Fresh Ground Black Pepper to taste

Cut your Feta into bite sized chunks and place into a large glass bowl along with the Garlic, and Kalamata Olives. Chop your Roasted Peppers into one inch squares, or long strips if you prefer, and place in the bowl with the Olives and Cheese. 
In a smaller bowl mix together the Oil, Vinegar, Herbes de Provence, Black Pepper and Lemon Zest. 
Pour the marinade over the Olives, Cheese and Peppers and mix gently but thoroughly. Taste and adjust the seasonings to your taste. 
Place in the refrigerator for a minimum of an hour, but preferably overnight. 
Before serving, remove from the refrigerator and allow to come to room temperature. Garnish with a few sprigs of fresh herbs if desired. 
Serve in small bowls, or allow guests to serve themselves. 
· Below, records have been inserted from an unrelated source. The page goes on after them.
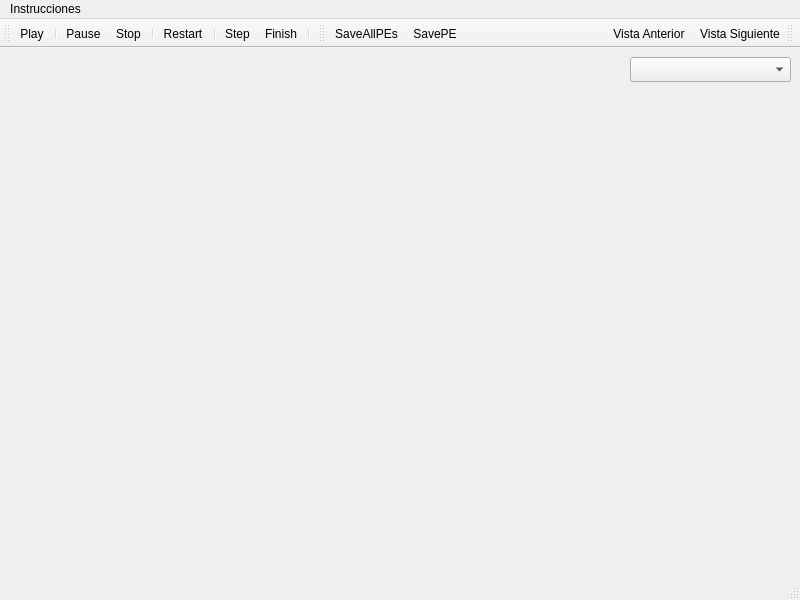
The window that SimInter/mainwindow.ui (issolis/InterconnectSimulator) describes before a commit, drawn with Qt 5.
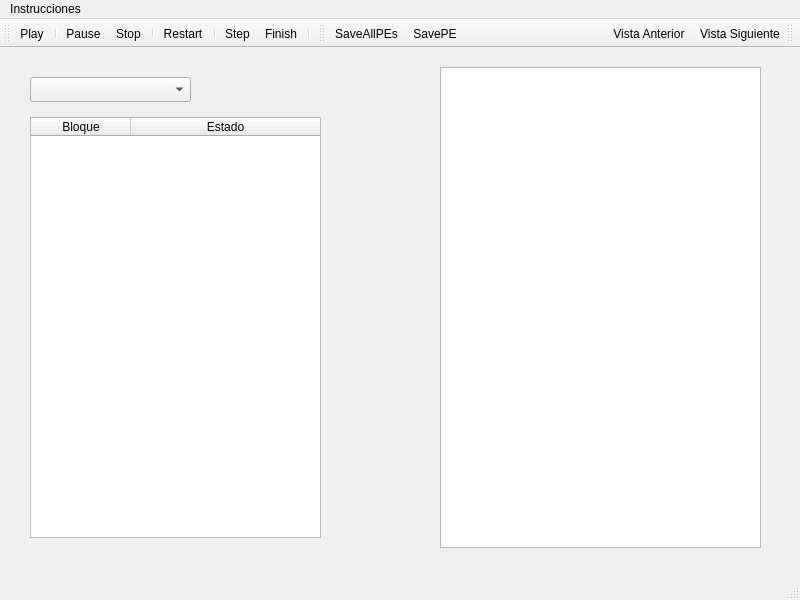
The same window after the commit. Icons and pictures are not drawn.

Commit message: Tablas - estados iniciales

What changed in the file:
```diff
--- a/SimInter/mainwindow.ui
+++ b/SimInter/mainwindow.ui
@@ -60,13 +60,117 @@
      <widget class="QComboBox" name="PEComboBox">
       <property name="geometry">
        <rect>
-        <x>630</x>
-        <y>30</y>
+        <x>30</x>
+        <y>50</y>
         <width>161</width>
         <height>25</height>
        </rect>
       </property>
      </widget>
+     <widget class="QTableWidget" name="MemoryStateTable">
+      <property name="geometry">
+       <rect>
+        <x>30</x>
+        <y>90</y>
+        <width>291</width>
+        <height>421</height>
+       </rect>
+      </property>
+      <property name="cursor" stdset="0">
+       <cursorShape>ArrowCursor</cursorShape>
+      </property>
+      <property name="lineWidth">
+       <number>2</number>
+      </property>
+      <property name="horizontalScrollBarPolicy">
+       <enum>Qt::ScrollBarAlwaysOn</enum>
+      </property>
+      <property name="rowCount">
+       <number>0</number>
+      </property>
+      <attribute name="horizontalHeaderVisible">
+       <bool>true</bool>
+      </attribute>
+      <attribute name="horizontalHeaderCascadingSectionResizes">
+       <bool>false</bool>
+      </attribute>
+      <attribute name="horizontalHeaderStretchLastSection">
+       <bool>true</bool>
+      </attribute>
+      <attribute name="verticalHeaderCascadingSectionResizes">
+       <bool>false</bool>
+      </attribute>
+      <attribute name="verticalHeaderShowSortIndicator" stdset="0">
+       <bool>false</bool>
+      </attribute>
+      <attribute name="verticalHeaderStretchLastSection">
+       <bool>false</bool>
+      </attribute>
+      <column>
+       <property name="text">
+        <string>Bloque</string>
+       </property>
+      </column>
+      <column>
+       <property name="text">
+        <string>Estado</string>
+       </property>
+      </column>
+     </widget>
+     <widget class="QTextEdit" name="ExeOutputTE">
+      <property name="geometry">
+       <rect>
+        <x>440</x>
+        <y>40</y>
+        <width>321</width>
+        <height>481</height>
+       </rect>
+      </property>
+     </widget>
+     <widget class="QTableWidget" name="SharedMemStateTable">
+      <property name="geometry">
+       <rect>
+        <x>30</x>
+        <y>90</y>
+        <width>291</width>
+        <height>421</height>
+       </rect>
+      </property>
+      <property name="cursor" stdset="0">
+       <cursorShape>ArrowCursor</cursorShape>
+      </property>
+      <property name="rowCount">
+       <number>0</number>
+      </property>
+      <attribute name="horizontalHeaderVisible">
+       <bool>true</bool>
+      </attribute>
+      <attribute name="horizontalHeaderCascadingSectionResizes">
+       <bool>false</bool>
+      </attribute>
+      <attribute name="horizontalHeaderStretchLastSection">
+       <bool>true</bool>
+      </attribute>
+      <attribute name="verticalHeaderCascadingSectionResizes">
+       <bool>false</bool>
+      </attribute>
+      <attribute name="verticalHeaderShowSortIndicator" stdset="0">
+       <bool>false</bool>
+      </attribute>
+      <attribute name="verticalHeaderStretchLastSection">
+       <bool>false</bool>
+      </attribute>
+      <column>
+       <property name="text">
+        <string>Bloque</string>
+       </property>
+      </column>
+      <column>
+       <property name="text">
+        <string>Estado</string>
+       </property>
+      </column>
+     </widget>
     </widget>
    </widget>
   </widget>
```
The commit also changes 2 other files.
* To roast peppers at home you can use either broiler,a gas range or a grill. If using a gas range or grill: wash and dry your peppers, turn the flame to high, and carefully place the peppers over the flame using metal tongs. Allow the skins to blacken and blister, while turning the peppers to make sure they are roasted on all sides. When evenly blackened, remove to a metal bowl and cover with a clean dish towel for 15 minutes. This allows the peppers to cool and the skins to loosen. Once cool enough to handle, rub the blackened skin off, remove the stems and seeds and chop as directed above. 
If using a broiler: Heat broiler on high. Cut the stems and bottom ends of the peppers off, and make a vertical cut from top to bottom on each side. Remove seeds and place the peppers skin side up on a broiler pan. Place under the broiler for approximately 10 minutes (or until skins are blackened as described above). Keep an eye on the progress as you can quickly pass “roasted” and end up with “incinerated”  Then proceed as above, allowing the peppers to rest and cool. 

Doesn’t this sound amazingly delicious? To me it’s the perfect party dish, but also easy enough to keep on hand for quick weeknight dinners or an impromptu Wine and Chat with neighbors. 

Let me know what changes you’d make to suit your tastes!